Like the original, Starhawk also has jets called “Hawks” that players can build on the fly, but the Hawks have received an amazing upgrade that allows them to instantly be transformed back and forth between the Hawk jet mode and a walking ground mech. The Hawks combined with other vehicles like tanks and trucks with mounted turrets make multiplayer matches pretty astonishing with basically two battles going on at once, one on the ground and one in the air. A lot of the time both battles will come together for pure craziness wherever the objectives are, all while massive factories and soldiers are falling from the skies and crashing into the ground (or players).
There aren’t many multiplayer games out there with vehicles that allow for multiple people to use at once effectively, like Halo and Battlefield do so well. But the vehicles work even better than both Halo and Battlefield and are key to capturing enemy flags on larger maps. Vehicles are also greatly balanced and easy for players on foot to go head-to-head with, so don’t worry about somebody getting into a jet and flying around in god mode as everyone else runs to hide.
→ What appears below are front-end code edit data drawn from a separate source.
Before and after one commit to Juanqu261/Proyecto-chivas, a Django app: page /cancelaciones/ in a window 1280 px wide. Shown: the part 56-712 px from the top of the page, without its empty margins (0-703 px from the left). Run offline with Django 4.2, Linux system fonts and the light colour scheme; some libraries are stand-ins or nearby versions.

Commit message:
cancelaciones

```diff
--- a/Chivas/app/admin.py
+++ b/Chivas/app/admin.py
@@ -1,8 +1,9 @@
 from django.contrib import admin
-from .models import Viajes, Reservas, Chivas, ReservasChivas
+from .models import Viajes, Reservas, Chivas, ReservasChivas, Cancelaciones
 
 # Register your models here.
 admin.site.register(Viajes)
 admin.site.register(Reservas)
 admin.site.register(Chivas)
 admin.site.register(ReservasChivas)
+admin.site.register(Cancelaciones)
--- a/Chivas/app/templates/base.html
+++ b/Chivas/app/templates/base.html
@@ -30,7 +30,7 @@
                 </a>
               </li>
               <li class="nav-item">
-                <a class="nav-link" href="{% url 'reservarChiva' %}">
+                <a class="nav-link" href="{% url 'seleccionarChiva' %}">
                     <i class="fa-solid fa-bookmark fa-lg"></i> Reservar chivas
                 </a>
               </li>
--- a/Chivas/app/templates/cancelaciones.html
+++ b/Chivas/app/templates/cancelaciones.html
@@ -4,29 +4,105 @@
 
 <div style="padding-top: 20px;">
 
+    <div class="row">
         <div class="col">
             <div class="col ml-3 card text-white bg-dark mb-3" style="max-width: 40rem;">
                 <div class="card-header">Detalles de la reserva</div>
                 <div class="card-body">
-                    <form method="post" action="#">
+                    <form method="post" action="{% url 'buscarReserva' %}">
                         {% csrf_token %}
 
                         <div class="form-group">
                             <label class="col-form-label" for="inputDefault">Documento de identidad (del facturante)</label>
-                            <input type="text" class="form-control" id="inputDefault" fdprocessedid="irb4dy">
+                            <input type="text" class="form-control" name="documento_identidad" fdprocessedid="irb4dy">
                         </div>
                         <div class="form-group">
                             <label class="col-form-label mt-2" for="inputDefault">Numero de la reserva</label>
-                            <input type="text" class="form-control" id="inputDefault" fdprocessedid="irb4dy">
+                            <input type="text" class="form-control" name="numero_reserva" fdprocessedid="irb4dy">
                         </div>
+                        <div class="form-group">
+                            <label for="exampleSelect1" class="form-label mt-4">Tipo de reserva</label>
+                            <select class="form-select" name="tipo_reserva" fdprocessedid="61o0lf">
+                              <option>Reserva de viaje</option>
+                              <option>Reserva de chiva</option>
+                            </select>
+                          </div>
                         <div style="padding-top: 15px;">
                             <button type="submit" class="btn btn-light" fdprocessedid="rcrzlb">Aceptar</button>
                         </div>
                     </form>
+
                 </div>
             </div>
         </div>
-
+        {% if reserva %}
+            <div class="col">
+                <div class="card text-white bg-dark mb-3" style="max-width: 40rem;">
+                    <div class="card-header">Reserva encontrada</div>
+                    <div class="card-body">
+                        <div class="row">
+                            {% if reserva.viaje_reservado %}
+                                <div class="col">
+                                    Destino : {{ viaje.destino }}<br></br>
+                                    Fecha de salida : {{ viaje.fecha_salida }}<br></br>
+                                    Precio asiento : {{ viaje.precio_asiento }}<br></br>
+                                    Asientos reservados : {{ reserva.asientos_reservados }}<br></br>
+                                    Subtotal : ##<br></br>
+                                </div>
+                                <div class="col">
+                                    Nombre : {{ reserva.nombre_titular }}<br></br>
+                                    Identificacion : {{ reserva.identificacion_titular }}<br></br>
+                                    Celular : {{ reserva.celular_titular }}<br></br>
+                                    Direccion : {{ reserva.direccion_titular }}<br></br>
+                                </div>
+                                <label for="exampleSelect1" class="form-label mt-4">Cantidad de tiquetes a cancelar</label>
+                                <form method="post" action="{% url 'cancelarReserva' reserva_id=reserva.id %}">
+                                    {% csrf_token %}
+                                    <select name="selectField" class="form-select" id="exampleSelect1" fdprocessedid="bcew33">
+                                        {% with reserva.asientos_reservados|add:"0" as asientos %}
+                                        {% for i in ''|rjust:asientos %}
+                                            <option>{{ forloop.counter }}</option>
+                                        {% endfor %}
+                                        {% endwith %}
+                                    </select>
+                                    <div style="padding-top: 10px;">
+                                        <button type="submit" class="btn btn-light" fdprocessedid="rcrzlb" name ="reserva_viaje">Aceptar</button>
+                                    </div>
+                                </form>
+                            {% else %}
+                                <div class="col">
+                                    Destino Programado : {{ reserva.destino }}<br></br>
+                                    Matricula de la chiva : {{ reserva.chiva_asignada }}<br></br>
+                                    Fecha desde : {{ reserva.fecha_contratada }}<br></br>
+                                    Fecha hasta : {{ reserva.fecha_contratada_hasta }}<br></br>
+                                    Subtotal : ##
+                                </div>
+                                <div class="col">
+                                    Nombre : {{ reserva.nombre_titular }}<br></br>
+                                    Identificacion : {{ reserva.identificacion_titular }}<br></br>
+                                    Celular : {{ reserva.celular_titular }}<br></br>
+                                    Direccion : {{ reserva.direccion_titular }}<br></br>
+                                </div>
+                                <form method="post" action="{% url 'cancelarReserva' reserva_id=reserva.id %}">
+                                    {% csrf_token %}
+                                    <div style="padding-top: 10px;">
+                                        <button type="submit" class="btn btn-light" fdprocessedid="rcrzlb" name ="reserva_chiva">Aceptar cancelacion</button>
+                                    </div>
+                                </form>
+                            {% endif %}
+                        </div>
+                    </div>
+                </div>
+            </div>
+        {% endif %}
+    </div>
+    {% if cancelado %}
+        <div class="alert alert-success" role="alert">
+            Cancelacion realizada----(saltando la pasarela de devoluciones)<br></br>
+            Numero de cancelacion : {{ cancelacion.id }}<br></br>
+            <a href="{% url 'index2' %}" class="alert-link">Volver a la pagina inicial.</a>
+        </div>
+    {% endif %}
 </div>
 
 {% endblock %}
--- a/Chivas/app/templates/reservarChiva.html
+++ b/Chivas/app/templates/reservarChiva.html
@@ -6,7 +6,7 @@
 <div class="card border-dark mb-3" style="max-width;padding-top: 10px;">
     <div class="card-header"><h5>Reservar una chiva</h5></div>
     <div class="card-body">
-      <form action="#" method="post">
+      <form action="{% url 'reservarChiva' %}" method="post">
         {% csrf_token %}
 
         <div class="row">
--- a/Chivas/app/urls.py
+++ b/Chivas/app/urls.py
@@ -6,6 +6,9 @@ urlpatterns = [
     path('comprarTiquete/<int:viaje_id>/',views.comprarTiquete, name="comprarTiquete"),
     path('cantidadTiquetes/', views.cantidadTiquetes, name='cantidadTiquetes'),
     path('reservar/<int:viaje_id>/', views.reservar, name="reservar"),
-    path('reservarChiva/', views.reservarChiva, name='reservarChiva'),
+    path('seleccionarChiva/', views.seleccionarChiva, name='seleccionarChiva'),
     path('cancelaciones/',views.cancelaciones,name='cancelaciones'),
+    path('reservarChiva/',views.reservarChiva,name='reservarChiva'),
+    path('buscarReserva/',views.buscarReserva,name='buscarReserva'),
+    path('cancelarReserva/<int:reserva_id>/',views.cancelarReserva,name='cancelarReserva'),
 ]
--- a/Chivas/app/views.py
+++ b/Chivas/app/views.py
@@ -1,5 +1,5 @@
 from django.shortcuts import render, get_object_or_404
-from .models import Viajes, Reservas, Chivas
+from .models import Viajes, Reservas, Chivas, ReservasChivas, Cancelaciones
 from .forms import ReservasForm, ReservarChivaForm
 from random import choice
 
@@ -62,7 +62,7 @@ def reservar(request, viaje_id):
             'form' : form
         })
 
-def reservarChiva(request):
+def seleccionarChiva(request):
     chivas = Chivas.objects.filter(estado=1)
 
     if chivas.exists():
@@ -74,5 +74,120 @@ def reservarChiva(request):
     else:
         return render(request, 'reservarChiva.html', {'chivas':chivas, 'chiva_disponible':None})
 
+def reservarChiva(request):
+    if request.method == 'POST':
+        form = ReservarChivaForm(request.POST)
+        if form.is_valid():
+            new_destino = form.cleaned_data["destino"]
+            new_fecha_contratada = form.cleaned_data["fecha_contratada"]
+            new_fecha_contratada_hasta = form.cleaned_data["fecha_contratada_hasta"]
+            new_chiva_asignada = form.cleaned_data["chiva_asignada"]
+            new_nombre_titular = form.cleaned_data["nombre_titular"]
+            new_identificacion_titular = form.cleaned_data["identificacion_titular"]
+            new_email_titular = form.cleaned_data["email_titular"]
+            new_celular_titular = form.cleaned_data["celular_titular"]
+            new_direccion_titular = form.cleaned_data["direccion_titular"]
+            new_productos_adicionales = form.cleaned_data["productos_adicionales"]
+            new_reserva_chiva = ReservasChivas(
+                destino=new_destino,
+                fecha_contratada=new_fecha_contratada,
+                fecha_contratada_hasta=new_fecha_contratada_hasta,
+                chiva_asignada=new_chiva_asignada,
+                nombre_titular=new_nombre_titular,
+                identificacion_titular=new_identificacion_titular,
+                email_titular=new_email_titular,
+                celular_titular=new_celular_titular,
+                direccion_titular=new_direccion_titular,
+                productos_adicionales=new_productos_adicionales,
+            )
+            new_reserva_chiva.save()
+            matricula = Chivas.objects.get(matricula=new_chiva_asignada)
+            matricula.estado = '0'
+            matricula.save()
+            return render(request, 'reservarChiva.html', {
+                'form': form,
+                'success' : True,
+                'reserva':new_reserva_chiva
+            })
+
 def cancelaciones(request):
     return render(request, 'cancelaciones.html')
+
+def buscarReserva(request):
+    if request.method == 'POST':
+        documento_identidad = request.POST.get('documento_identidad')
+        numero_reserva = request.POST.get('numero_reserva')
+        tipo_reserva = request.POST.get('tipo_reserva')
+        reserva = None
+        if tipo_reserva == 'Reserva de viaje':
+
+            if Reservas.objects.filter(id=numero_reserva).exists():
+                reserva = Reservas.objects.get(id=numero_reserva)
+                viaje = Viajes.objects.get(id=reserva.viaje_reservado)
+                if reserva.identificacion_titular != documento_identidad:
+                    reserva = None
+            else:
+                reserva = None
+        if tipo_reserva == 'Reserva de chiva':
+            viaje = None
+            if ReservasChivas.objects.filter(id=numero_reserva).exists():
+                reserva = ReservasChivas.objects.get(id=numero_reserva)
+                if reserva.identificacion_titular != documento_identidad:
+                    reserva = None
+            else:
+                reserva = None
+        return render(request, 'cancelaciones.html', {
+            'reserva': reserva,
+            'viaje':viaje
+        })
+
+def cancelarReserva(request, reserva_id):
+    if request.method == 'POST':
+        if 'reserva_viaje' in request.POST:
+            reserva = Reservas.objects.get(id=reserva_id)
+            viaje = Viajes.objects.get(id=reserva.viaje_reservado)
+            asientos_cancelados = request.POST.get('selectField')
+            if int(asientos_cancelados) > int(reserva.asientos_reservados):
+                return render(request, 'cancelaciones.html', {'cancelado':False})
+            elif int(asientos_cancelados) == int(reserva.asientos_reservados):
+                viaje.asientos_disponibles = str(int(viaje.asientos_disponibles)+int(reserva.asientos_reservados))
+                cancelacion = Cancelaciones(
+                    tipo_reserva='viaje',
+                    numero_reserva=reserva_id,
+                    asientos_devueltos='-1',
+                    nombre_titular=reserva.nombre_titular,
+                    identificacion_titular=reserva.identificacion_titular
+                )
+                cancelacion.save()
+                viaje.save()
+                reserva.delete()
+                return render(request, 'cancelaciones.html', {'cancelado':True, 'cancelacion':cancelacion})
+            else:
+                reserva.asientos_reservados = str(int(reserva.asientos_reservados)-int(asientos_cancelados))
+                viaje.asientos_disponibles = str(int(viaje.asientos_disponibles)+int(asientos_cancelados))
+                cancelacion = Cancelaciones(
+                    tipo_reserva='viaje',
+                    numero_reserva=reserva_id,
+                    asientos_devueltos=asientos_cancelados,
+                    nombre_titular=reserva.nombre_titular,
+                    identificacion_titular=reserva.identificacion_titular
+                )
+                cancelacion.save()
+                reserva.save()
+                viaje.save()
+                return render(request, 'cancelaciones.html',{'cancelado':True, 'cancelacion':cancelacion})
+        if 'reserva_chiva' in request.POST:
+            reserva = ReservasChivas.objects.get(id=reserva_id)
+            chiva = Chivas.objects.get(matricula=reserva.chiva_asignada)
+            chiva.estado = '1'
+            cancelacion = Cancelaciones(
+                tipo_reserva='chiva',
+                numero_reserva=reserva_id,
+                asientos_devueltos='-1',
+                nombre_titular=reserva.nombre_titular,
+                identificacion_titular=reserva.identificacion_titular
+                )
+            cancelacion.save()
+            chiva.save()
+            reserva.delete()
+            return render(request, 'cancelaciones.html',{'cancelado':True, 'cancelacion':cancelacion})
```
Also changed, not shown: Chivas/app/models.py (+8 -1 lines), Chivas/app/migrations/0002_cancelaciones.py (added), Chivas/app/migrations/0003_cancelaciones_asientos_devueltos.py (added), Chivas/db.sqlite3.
Whether controlling a soldier on the ground, in a tank, or in a hawk, the transition is always smooth and never disrupts the flow of the action. My only complaint would be that I wish the aiming controls while shooting on the ground were a little more precise. It can sometimes be a little frustrating when chasing an enemy amongst all the chaos and missing half your shots when they’re only twenty feet away because they’re frantically bunny-hopping and you haven’t yet mastered the aiming.
With all new multiplayer innovations, mixed with spectacular team gameplay and good graphics that rarely lag with more onscreen chaos than anything we’ve ever seen, Starhawk’s gameplay is unlike anything before it – which is rare in today’s era of milking franchises and releasing sequels annually. It’s refreshing to see a developer take their time and release a true sequel that introduces new features that many other games will copy in the future. If anything, Lightbox should have maybe scrapped the singleplayer again in order to focus more on multiplayer and add a couple other objective-based modes, but with free DLC maps already announced instead of the current trend of Day 1 paid DLC, it’s hard to find fault in anything Lightbox has done or has planned for Starhawk‘s evolutionary multiplayer shooter-RTS hybrid experience. Starhawk gets a 4.5 out of 5 (Amazing).